[Data — start]

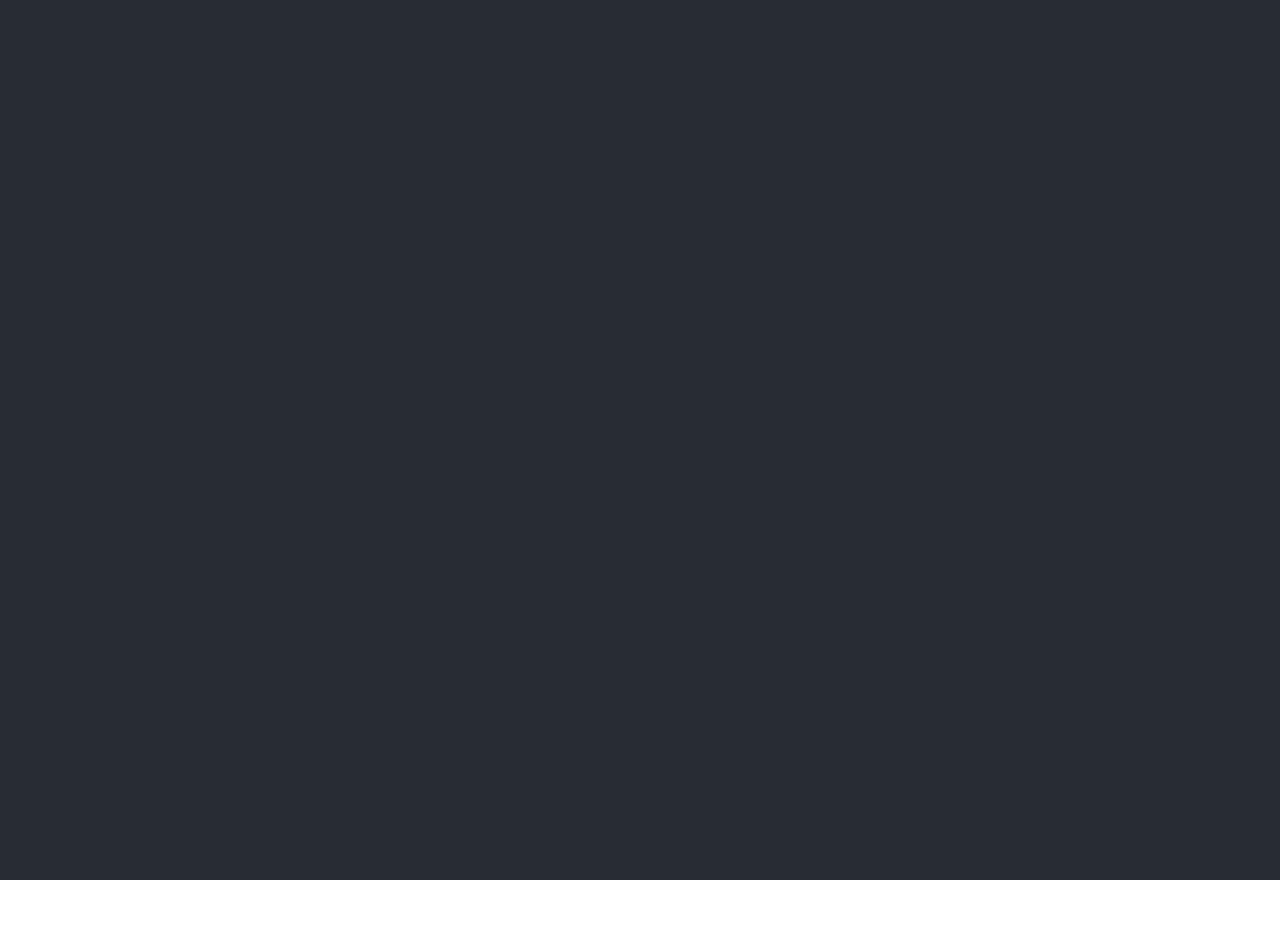
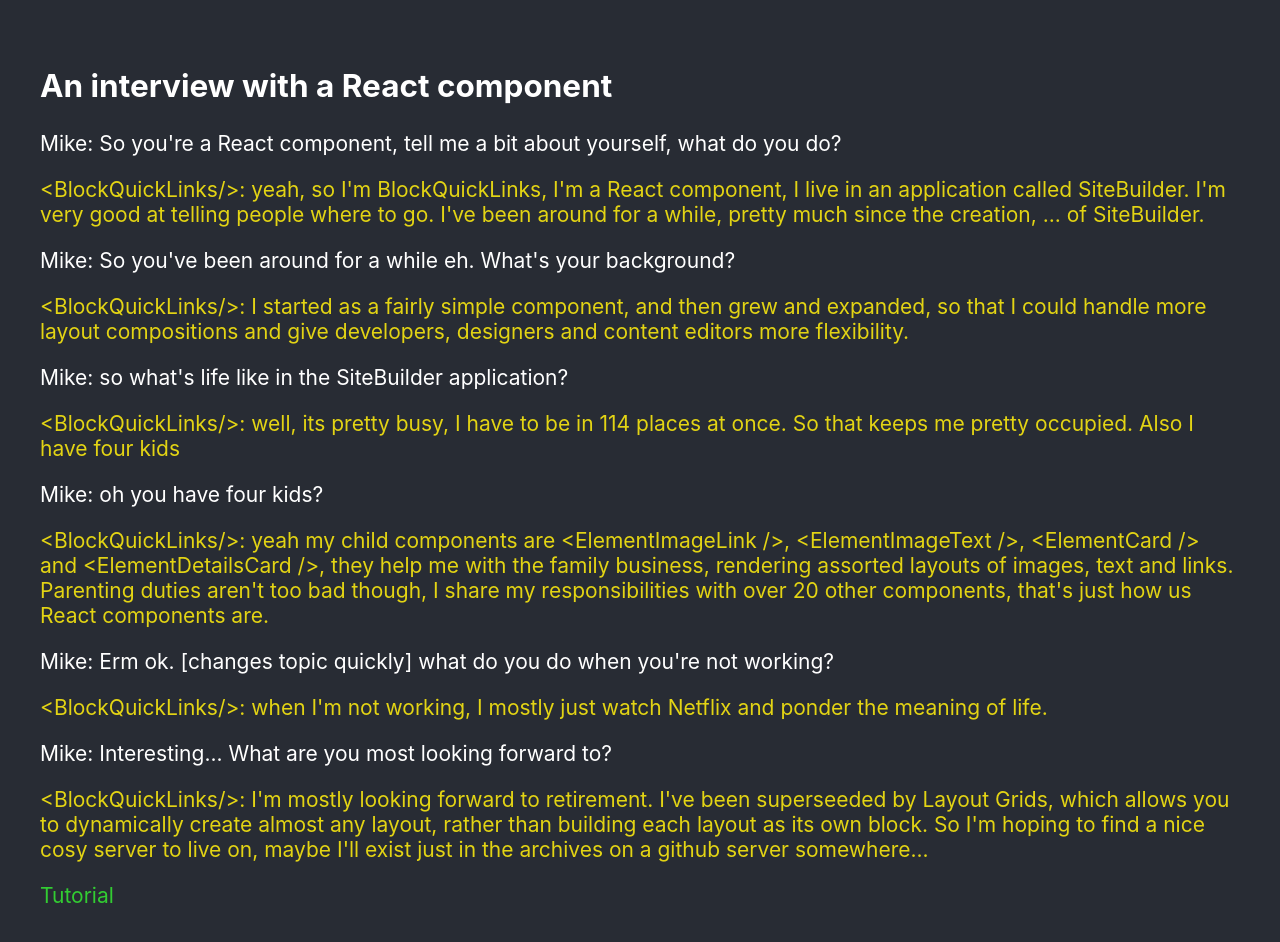
Before and after one commit to mike-bunce/junior-developer-program, a React (Create React App) app: page /components in a window 1280 px wide. Shown: the top 942 px of the page. Before the commit the page ends 880 px from the top, so only its background shows below. Built offline with nearby package versions, Linux system fonts and the light colour scheme.

Commit message:
adding interview with a React component and tutorial

```diff
--- a/src/App.css
+++ b/src/App.css
@@ -8,6 +8,25 @@
 
 .inner-page {
   text-align: left;
+}
+
+.interview {
+  text-align: left;
+  font-size: calc(5px + 2vmin)
+}
+
+.interviewee {
+  color: #E3D414;
+}
+
+.navigation {
+  text-decoration: none;
+}
+
+.navigation li {
+  padding-right: 15px;
+  font-size: 20px;
+  display: inline-block;
 }
 
 .App-logo {
--- a/src/App.js
+++ b/src/App.js
@@ -4,6 +4,8 @@ import ReactComponent from './components/ReactComponent'
 import SinglePageApplications from './components/SinglePageApplications'
 import ReactAppsAtTELUS from './components/ReactAppsAtTELUS'
 import VirtualDOM from './components/VirtualDOM'
+import Components from './components/Components'
+import Tutorial from './components/Tutorial'
 import './App.css'
 import { BrowserRouter, Route } from "react-router-dom";
 
@@ -17,6 +19,8 @@ function App() {
           <Route exact path="/single-page-applications" component={SinglePageApplications} />
           <Route exact path="/react-apps-at-telus" component={ReactAppsAtTELUS} />
           <Route exact path="/virtual-dom" component={VirtualDOM} />
+          <Route exact path="/components" component={Components} />
+          <Route exact path="/tutorial" component={Tutorial} />
         </BrowserRouter>
       </header>
     </div>
--- /dev/null
+++ b/src/components/Components.jsx
@@ -0,0 +1,38 @@
+import React, { useState } from "react";
+import { Link } from "react-router-dom";
+
+const Components = () => {
+  return (
+    <div className="interview">
+      <h2>An interview with a React component</h2>
+      <p>Mike: So you're a React component, tell me a bit about yourself, what do you do?</p>
+      <p className="interviewee">{"<BlockQuickLinks/>"}: yeah, so I'm BlockQuickLinks, I'm a React component, I live in an
+      application called SiteBuilder. I'm very good at telling people where to go. I've been around for
+      a while, pretty much since the creation, ... of SiteBuilder.
+      </p>
+      <p>Mike: So you've been around for a while eh. What's your background?</p>
+      <p className="interviewee">{"<BlockQuickLinks/>"}: I started as a fairly simple component, and then grew and expanded,
+      so that I could handle more layout compositions and give developers, designers and content editors
+      more flexibility.</p>
+      <p>Mike: so what's life like in the SiteBuilder application?</p>
+      <p className="interviewee">{"<BlockQuickLinks/>"}: well, its pretty busy, I have to be in 114 places at once. So that keeps
+      me pretty occupied. Also I have four kids</p>
+      <p>Mike: oh you have four kids?</p>
+      <p className="interviewee">{"<BlockQuickLinks/>"}: yeah my child components are {"<ElementImageLink />"}, {"<ElementImageText />"}, {"<ElementCard />"} and {"<ElementDetailsCard />"},
+      they help me with the family business, rendering assorted layouts of images, text and links. Parenting duties aren't too bad though, I share my responsibilities with over 20 other components,
+      that's just how us React components are.
+      </p>
+      <p>Mike: Erm ok. [changes topic quickly] what do you do when you're not working?</p>
+      <p className="interviewee">{"<BlockQuickLinks/>"}: when I'm not working, I mostly just watch Netflix and ponder the meaning of life.</p>
+      <p>Mike: Interesting... What are you most looking forward to?</p>
+      <p className="interviewee">{"<BlockQuickLinks/>"}: I'm mostly looking forward to retirement. I've been superseeded by
+          Layout Grids, which allows you to dynamically create almost any layout, rather than
+          building each layout as its own block. So I'm hoping to find a nice cosy server
+          to live on, maybe I'll exist just in the archives on a github server somewhere...
+      </p>
+      <Link to="/tutorial">Tutorial</Link>
+    </div>
+  );
+};
+
+export default Components;
--- a/src/components/JSXisCool.jsx
+++ b/src/components/JSXisCool.jsx
@@ -19,8 +19,11 @@ const JSXisCool = (props) => {
         {isCool && (
             <h2>Yes, JSX is cool. Look at how I can embed HTML in my javascript</h2>
         )}
-        {!isCool && <p>Not everyone can be JSX</p>}
-        {!isCool && (<div><img alt="JSX not cool?" src="https://static.boredpanda.com/blog/wp-content/uploads/2014/11/most-popular-cats-grumpy-cat-4.jpg" />
+        {isCool === false && <p>Not everyone can be JSX</p>}
+        {isCool === false && (<div><img alt="JSX not cool?" src="https://static.boredpanda.com/blog/wp-content/uploads/2014/11/most-popular-cats-grumpy-cat-4.jpg" />
+          <p>But seriously though, JSX is a syntax extension to JavaScript, so yes it's very cool.</p>
+          <p>By embedding HTML in Javascript, you are able to take advantage of everything that Javascript offers, directly in your HTML.</p>
+          <p>Let's look under the hood.</p>
           <p><Link to="/single-page-applications" >Single Page Applications</Link></p></div>)
         }
     </div>
@@ -32,7 +35,7 @@ JSXisCool.propTypes = {
 };
 
 JSXisCool.defaultProps = {
-  isJSXCool: true
+  isJSXCool: undefined
 };
 
 export default JSXisCool;
--- /dev/null
+++ b/src/components/Tutorial.jsx
@@ -0,0 +1,36 @@
+import React, { useState } from "react";
+import { Link } from "react-router-dom";
+
+const Tutorial = () => {
+  return (
+    <div className="inner-page">
+      <h2>Hands on activity</h2>
+      <p>Create a simple React-based single page application</p>
+      <p>Using the following tools:</p>
+      <ul>
+          <li>Create React App (npx create-react-app name-of-app)</li>
+          <li>React Router DOM (npm install react-router-dom)</li>
+          <li>You are free to use CSS as much as you like</li>
+          <li>Your HTML will be included in your React components as JSX</li>
+      </ul>
+      <p>Your application must:</p>
+      <ul>
+          <li>Contain at least three pages (or "views")</li>
+          <li>Each page must have at least one dynamic piece of content that responds to state changes
+              <li>Use useState React hook , or if you're more comfortable, a class based component</li>
+          </li>
+      </ul>
+      <p>Clone github.com/mike-bunce/junior-developer-program for reference</p>
+      <ul class="navigation">
+          <li><Link to="/">Home</Link></li>
+          <li><Link to="/JSX-is-cool">JSX is cool</Link></li>
+          <li><Link to="/single-page-applications">Single Page Applications</Link></li>
+          <li><Link to="/react-apps-at-telus">React Apps at TELUS</Link></li>
+          <li><Link to="/virutal-dom">The Virtual DOM</Link></li>
+          <li><Link to="/Components">An Interview with a React component</Link></li>
+      </ul>
+    </div>
+  );
+};
+
+export default Tutorial;
--- a/src/components/VirtualDOM.jsx
+++ b/src/components/VirtualDOM.jsx
@@ -1,5 +1,5 @@
 import React, { useState } from "react";
-import PropTypes from 'prop-types';
+import { Link } from "react-router-dom";
 
 const VirtualDOM = () => {
   const [isClicked, setIsClicked] = useState(false)
@@ -32,6 +32,7 @@ const VirtualDOM = () => {
             <p>But updating the DOM is slow, especially when you're having to figure out how every piece of HTML, CSS, and dynamic pieces need to render</p>
             <p>The virtual DOM creates a virtual replica of the DOM, so it can then figure out what needs to be updated when components update. This way only the pieces of the DOM that need to change - change.</p>
             <p>Read more <a href="https://www.pluralsight.com/guides/virtual-dom-explained">here</a>!</p>
+            <p><Link to="/Components">An interview with a React component</Link></p>
           </div>
         )}
     </div>
```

[Data — finish]

*Task brief*: Write the records out exactly, dropping every image.

*Problem solution*:
Before and after one commit to mike-bunce/junior-developer-program, a React (Create React App) app: page /components in a window 1280 px wide. Shown: the top 942 px of the page. Before the commit the page ends 880 px from the top, so only its background shows below. Built offline with nearby package versions, Linux system fonts and the light colour scheme.

Commit message:
adding interview with a React component and tutorial

```diff
--- a/src/App.css
+++ b/src/App.css
@@ -8,6 +8,25 @@
 
 .inner-page {
   text-align: left;
+}
+
+.interview {
+  text-align: left;
+  font-size: calc(5px + 2vmin)
+}
+
+.interviewee {
+  color: #E3D414;
+}
+
+.navigation {
+  text-decoration: none;
+}
+
+.navigation li {
+  padding-right: 15px;
+  font-size: 20px;
+  display: inline-block;
 }
 
 .App-logo {
--- a/src/App.js
+++ b/src/App.js
@@ -4,6 +4,8 @@ import ReactComponent from './components/ReactComponent'
 import SinglePageApplications from './components/SinglePageApplications'
 import ReactAppsAtTELUS from './components/ReactAppsAtTELUS'
 import VirtualDOM from './components/VirtualDOM'
+import Components from './components/Components'
+import Tutorial from './components/Tutorial'
 import './App.css'
 import { BrowserRouter, Route } from "react-router-dom";
 
@@ -17,6 +19,8 @@ function App() {
           <Route exact path="/single-page-applications" component={SinglePageApplications} />
           <Route exact path="/react-apps-at-telus" component={ReactAppsAtTELUS} />
           <Route exact path="/virtual-dom" component={VirtualDOM} />
+          <Route exact path="/components" component={Components} />
+          <Route exact path="/tutorial" component={Tutorial} />
         </BrowserRouter>
       </header>
     </div>
--- /dev/null
+++ b/src/components/Components.jsx
@@ -0,0 +1,38 @@
+import React, { useState } from "react";
+import { Link } from "react-router-dom";
+
+const Components = () => {
+  return (
+    <div className="interview">
+      <h2>An interview with a React component</h2>
+      <p>Mike: So you're a React component, tell me a bit about yourself, what do you do?</p>
+      <p className="interviewee">{"<BlockQuickLinks/>"}: yeah, so I'm BlockQuickLinks, I'm a React component, I live in an
+      application called SiteBuilder. I'm very good at telling people where to go. I've been around for
+      a while, pretty much since the creation, ... of SiteBuilder.
+      </p>
+      <p>Mike: So you've been around for a while eh. What's your background?</p>
+      <p className="interviewee">{"<BlockQuickLinks/>"}: I started as a fairly simple component, and then grew and expanded,
+      so that I could handle more layout compositions and give developers, designers and content editors
+      more flexibility.</p>
+      <p>Mike: so what's life like in the SiteBuilder application?</p>
+      <p className="interviewee">{"<BlockQuickLinks/>"}: well, its pretty busy, I have to be in 114 places at once. So that keeps
+      me pretty occupied. Also I have four kids</p>
+      <p>Mike: oh you have four kids?</p>
+      <p className="interviewee">{"<BlockQuickLinks/>"}: yeah my child components are {"<ElementImageLink />"}, {"<ElementImageText />"}, {"<ElementCard />"} and {"<ElementDetailsCard />"},
+      they help me with the family business, rendering assorted layouts of images, text and links. Parenting duties aren't too bad though, I share my responsibilities with over 20 other components,
+      that's just how us React components are.
+      </p>
+      <p>Mike: Erm ok. [changes topic quickly] what do you do when you're not working?</p>
+      <p className="interviewee">{"<BlockQuickLinks/>"}: when I'm not working, I mostly just watch Netflix and ponder the meaning of life.</p>
+      <p>Mike: Interesting... What are you most looking forward to?</p>
+      <p className="interviewee">{"<BlockQuickLinks/>"}: I'm mostly looking forward to retirement. I've been superseeded by
+          Layout Grids, which allows you to dynamically create almost any layout, rather than
+          building each layout as its own block. So I'm hoping to find a nice cosy server
+          to live on, maybe I'll exist just in the archives on a github server somewhere...
+      </p>
+      <Link to="/tutorial">Tutorial</Link>
+    </div>
+  );
+};
+
+export default Components;
--- a/src/components/JSXisCool.jsx
+++ b/src/components/JSXisCool.jsx
@@ -19,8 +19,11 @@ const JSXisCool = (props) => {
         {isCool && (
             <h2>Yes, JSX is cool. Look at how I can embed HTML in my javascript</h2>
         )}
-        {!isCool && <p>Not everyone can be JSX</p>}
-        {!isCool && (<div><img alt="JSX not cool?" src="https://static.boredpanda.com/blog/wp-content/uploads/2014/11/most-popular-cats-grumpy-cat-4.jpg" />
+        {isCool === false && <p>Not everyone can be JSX</p>}
+        {isCool === false && (<div><img alt="JSX not cool?" src="https://static.boredpanda.com/blog/wp-content/uploads/2014/11/most-popular-cats-grumpy-cat-4.jpg" />
+          <p>But seriously though, JSX is a syntax extension to JavaScript, so yes it's very cool.</p>
+          <p>By embedding HTML in Javascript, you are able to take advantage of everything that Javascript offers, directly in your HTML.</p>
+          <p>Let's look under the hood.</p>
           <p><Link to="/single-page-applications" >Single Page Applications</Link></p></div>)
         }
     </div>
@@ -32,7 +35,7 @@ JSXisCool.propTypes = {
 };
 
 JSXisCool.defaultProps = {
-  isJSXCool: true
+  isJSXCool: undefined
 };
 
 export default JSXisCool;
--- /dev/null
+++ b/src/components/Tutorial.jsx
@@ -0,0 +1,36 @@
+import React, { useState } from "react";
+import { Link } from "react-router-dom";
+
+const Tutorial = () => {
+  return (
+    <div className="inner-page">
+      <h2>Hands on activity</h2>
+      <p>Create a simple React-based single page application</p>
+      <p>Using the following tools:</p>
+      <ul>
+          <li>Create React App (npx create-react-app name-of-app)</li>
+          <li>React Router DOM (npm install react-router-dom)</li>
+          <li>You are free to use CSS as much as you like</li>
+          <li>Your HTML will be included in your React components as JSX</li>
+      </ul>
+      <p>Your application must:</p>
+      <ul>
+          <li>Contain at least three pages (or "views")</li>
+          <li>Each page must have at least one dynamic piece of content that responds to state changes
+              <li>Use useState React hook , or if you're more comfortable, a class based component</li>
+          </li>
+      </ul>
+      <p>Clone github.com/mike-bunce/junior-developer-program for reference</p>
+      <ul class="navigation">
+          <li><Link to="/">Home</Link></li>
+          <li><Link to="/JSX-is-cool">JSX is cool</Link></li>
+          <li><Link to="/single-page-applications">Single Page Applications</Link></li>
+          <li><Link to="/react-apps-at-telus">React Apps at TELUS</Link></li>
+          <li><Link to="/virutal-dom">The Virtual DOM</Link></li>
+          <li><Link to="/Components">An Interview with a React component</Link></li>
+      </ul>
+    </div>
+  );
+};
+
+export default Tutorial;
--- a/src/components/VirtualDOM.jsx
+++ b/src/components/VirtualDOM.jsx
@@ -1,5 +1,5 @@
 import React, { useState } from "react";
-import PropTypes from 'prop-types';
+import { Link } from "react-router-dom";
 
 const VirtualDOM = () => {
   const [isClicked, setIsClicked] = useState(false)
@@ -32,6 +32,7 @@ const VirtualDOM = () => {
             <p>But updating the DOM is slow, especially when you're having to figure out how every piece of HTML, CSS, and dynamic pieces need to render</p>
             <p>The virtual DOM creates a virtual replica of the DOM, so it can then figure out what needs to be updated when components update. This way only the pieces of the DOM that need to change - change.</p>
             <p>Read more <a href="https://www.pluralsight.com/guides/virtual-dom-explained">here</a>!</p>
+            <p><Link to="/Components">An interview with a React component</Link></p>
           </div>
         )}
     </div>
```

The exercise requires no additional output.